= PROBLEM STATEMENT =
Search the listing below for the string "noopener" and show each line that contains it.

= RECORDS SUPPLIED =
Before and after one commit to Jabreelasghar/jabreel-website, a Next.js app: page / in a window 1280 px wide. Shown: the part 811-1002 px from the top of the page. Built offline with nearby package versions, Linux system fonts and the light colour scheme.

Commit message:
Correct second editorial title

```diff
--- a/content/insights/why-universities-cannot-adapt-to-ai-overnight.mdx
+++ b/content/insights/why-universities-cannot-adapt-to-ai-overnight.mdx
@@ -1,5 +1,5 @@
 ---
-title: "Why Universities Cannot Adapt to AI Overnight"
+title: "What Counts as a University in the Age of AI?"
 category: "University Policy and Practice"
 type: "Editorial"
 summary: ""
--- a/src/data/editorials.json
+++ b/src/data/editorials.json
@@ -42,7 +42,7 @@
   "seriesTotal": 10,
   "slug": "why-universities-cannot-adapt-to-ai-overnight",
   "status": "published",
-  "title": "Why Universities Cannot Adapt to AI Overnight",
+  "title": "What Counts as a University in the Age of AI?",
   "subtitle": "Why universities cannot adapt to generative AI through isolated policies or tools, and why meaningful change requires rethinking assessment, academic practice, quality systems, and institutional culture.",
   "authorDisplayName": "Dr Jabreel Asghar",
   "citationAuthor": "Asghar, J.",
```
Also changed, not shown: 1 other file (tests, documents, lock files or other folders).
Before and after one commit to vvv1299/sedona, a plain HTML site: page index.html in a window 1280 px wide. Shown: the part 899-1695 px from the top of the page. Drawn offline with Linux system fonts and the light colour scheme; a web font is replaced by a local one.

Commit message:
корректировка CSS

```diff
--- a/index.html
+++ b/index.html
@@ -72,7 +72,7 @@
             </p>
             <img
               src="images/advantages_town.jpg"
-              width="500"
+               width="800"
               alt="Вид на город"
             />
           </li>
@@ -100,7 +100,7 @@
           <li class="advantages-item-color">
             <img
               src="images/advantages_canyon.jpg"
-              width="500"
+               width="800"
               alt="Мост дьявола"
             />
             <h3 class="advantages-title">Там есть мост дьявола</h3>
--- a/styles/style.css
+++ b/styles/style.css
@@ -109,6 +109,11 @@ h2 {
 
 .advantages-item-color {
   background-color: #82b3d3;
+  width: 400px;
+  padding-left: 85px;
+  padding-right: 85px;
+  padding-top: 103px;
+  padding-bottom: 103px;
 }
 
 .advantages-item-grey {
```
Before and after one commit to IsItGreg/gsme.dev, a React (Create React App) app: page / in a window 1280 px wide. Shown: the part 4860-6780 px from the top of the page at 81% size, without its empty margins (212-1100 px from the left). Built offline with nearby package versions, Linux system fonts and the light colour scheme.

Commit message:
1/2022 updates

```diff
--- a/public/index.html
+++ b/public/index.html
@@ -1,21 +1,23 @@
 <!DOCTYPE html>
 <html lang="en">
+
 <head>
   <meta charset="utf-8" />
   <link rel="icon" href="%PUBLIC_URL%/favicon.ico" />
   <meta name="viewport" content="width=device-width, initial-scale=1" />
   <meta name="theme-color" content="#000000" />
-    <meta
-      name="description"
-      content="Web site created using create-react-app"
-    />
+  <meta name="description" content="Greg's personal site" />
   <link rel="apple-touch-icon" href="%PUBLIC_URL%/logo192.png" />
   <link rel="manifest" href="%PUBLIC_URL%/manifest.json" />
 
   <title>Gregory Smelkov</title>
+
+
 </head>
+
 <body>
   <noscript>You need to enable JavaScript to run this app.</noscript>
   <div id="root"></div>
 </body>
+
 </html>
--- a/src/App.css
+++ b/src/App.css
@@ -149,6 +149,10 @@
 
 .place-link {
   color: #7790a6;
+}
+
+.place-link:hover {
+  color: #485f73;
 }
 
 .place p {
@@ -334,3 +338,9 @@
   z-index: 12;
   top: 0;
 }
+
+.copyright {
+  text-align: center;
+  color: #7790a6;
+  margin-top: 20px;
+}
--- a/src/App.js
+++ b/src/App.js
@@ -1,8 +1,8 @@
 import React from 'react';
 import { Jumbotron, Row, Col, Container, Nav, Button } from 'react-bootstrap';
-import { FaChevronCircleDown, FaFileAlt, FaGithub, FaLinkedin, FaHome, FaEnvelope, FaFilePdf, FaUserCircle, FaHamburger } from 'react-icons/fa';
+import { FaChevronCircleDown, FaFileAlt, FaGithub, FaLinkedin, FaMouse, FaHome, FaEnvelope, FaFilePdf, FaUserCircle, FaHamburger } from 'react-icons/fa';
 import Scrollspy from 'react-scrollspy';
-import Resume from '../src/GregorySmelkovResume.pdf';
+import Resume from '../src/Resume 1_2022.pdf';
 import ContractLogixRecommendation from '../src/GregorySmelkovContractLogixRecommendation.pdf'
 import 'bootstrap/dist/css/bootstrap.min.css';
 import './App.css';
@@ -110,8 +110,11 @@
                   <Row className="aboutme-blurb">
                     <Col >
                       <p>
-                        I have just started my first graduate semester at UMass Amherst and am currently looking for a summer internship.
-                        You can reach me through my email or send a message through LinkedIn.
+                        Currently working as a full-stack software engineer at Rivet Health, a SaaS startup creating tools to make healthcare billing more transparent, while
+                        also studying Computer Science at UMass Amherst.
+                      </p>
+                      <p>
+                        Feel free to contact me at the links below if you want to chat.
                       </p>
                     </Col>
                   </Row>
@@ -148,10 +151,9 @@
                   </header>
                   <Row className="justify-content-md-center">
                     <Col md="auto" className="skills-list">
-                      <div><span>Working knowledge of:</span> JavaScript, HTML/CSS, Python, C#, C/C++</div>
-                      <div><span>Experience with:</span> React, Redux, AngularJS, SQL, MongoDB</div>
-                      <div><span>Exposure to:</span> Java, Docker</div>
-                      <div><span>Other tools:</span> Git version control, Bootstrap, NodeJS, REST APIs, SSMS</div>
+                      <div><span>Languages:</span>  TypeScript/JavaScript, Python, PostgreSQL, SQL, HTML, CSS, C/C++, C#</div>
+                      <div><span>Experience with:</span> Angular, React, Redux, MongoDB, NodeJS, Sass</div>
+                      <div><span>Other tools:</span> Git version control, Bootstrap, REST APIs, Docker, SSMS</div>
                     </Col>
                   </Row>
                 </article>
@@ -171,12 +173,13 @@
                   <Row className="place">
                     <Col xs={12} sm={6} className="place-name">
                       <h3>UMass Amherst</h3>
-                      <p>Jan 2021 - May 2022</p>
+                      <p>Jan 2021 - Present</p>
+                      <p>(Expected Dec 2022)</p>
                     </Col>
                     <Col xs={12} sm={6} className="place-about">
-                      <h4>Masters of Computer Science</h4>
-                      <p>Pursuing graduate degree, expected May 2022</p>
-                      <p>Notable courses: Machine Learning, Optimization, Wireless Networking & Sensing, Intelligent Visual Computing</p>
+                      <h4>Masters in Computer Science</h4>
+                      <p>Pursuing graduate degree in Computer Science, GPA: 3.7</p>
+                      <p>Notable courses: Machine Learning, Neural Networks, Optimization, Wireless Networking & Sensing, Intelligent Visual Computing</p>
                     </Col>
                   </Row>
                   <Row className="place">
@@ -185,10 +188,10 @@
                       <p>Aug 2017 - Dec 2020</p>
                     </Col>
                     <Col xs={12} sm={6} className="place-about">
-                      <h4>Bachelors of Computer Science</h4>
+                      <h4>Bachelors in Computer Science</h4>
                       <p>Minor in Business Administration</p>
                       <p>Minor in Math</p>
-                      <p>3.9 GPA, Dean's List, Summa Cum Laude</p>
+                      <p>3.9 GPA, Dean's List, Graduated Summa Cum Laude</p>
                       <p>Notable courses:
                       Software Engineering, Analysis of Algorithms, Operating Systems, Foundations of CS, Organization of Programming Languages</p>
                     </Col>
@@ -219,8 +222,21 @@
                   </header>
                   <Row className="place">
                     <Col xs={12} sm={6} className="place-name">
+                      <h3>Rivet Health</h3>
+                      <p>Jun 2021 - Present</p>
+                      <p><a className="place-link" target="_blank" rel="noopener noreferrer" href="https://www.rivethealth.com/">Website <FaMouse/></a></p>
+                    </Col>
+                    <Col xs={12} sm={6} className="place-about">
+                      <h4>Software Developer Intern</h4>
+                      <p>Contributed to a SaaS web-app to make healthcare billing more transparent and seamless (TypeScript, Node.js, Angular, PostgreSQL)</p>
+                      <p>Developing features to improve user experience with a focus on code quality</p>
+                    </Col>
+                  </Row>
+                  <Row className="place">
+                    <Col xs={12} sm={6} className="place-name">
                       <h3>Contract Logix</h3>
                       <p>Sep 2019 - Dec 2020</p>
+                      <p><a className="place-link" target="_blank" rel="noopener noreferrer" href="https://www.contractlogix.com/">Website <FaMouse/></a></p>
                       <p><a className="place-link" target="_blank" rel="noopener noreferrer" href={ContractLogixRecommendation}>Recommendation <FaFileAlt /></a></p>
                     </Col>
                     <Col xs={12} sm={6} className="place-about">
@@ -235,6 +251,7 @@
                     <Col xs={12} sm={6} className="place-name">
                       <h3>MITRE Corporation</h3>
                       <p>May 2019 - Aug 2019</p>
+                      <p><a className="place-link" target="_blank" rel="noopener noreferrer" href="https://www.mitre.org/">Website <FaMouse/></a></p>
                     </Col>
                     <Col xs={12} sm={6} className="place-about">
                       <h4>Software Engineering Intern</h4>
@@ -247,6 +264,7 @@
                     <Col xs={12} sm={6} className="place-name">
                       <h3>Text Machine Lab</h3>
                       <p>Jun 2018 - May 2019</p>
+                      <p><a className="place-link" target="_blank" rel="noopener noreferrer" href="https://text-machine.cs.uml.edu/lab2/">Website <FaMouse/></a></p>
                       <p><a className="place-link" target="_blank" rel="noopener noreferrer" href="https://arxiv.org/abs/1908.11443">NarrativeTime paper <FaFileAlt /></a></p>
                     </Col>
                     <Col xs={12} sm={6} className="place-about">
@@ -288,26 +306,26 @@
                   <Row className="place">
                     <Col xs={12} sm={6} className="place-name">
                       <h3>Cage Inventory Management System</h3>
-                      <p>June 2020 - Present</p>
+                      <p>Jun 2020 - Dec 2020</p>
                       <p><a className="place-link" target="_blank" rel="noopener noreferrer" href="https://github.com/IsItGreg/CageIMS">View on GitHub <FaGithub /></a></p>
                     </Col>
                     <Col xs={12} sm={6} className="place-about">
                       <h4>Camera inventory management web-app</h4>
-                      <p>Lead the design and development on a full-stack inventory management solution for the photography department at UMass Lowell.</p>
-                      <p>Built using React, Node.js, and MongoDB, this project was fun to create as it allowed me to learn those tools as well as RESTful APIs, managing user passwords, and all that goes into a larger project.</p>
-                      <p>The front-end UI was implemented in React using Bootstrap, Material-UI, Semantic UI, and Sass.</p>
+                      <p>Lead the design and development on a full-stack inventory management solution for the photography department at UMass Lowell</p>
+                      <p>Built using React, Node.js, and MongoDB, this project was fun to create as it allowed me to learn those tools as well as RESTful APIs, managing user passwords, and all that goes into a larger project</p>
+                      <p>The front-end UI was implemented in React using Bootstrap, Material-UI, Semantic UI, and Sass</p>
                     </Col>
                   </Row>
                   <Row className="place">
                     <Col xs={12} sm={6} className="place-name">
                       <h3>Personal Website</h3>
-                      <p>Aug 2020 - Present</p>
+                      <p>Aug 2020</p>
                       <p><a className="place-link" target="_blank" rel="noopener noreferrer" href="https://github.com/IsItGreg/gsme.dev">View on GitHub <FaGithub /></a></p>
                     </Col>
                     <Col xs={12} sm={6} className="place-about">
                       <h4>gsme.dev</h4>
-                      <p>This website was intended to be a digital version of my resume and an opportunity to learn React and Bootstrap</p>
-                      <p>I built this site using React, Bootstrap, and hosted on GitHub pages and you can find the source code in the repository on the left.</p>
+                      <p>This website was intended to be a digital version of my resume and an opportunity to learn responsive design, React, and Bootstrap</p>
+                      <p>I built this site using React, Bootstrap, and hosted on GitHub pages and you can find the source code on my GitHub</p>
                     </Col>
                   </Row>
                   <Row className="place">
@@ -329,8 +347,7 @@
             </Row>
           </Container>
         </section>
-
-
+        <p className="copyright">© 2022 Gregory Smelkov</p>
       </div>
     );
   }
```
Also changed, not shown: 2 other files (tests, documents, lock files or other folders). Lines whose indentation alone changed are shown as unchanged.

= SOLUTION FOR THIS EXERCISE =
+                      <p><a className="place-link" target="_blank" rel="noopener noreferrer" href="https://www.rivethealth.com/">Website <FaMouse/></a></p>
+                      <p><a className="place-link" target="_blank" rel="noopener noreferrer" href="https://www.contractlogix.com/">Website <FaMouse/></a></p>
                       <p><a className="place-link" target="_blank" rel="noopener noreferrer" href={ContractLogixRecommendation}>Recommendation <FaFileAlt /></a></p>
+                      <p><a className="place-link" target="_blank" rel="noopener noreferrer" href="https://www.mitre.org/">Website <FaMouse/></a></p>
+                      <p><a className="place-link" target="_blank" rel="noopener noreferrer" href="https://text-machine.cs.uml.edu/lab2/">Website <FaMouse/></a></p>
                       <p><a className="place-link" target="_blank" rel="noopener noreferrer" href="https://arxiv.org/abs/1908.11443">NarrativeTime paper <FaFileAlt /></a></p>
                       <p><a className="place-link" target="_blank" rel="noopener noreferrer" href="https://github.com/IsItGreg/CageIMS">View on GitHub <FaGithub /></a></p>
                       <p><a className="place-link" target="_blank" rel="noopener noreferrer" href="https://github.com/IsItGreg/gsme.dev">View on GitHub <FaGithub /></a></p>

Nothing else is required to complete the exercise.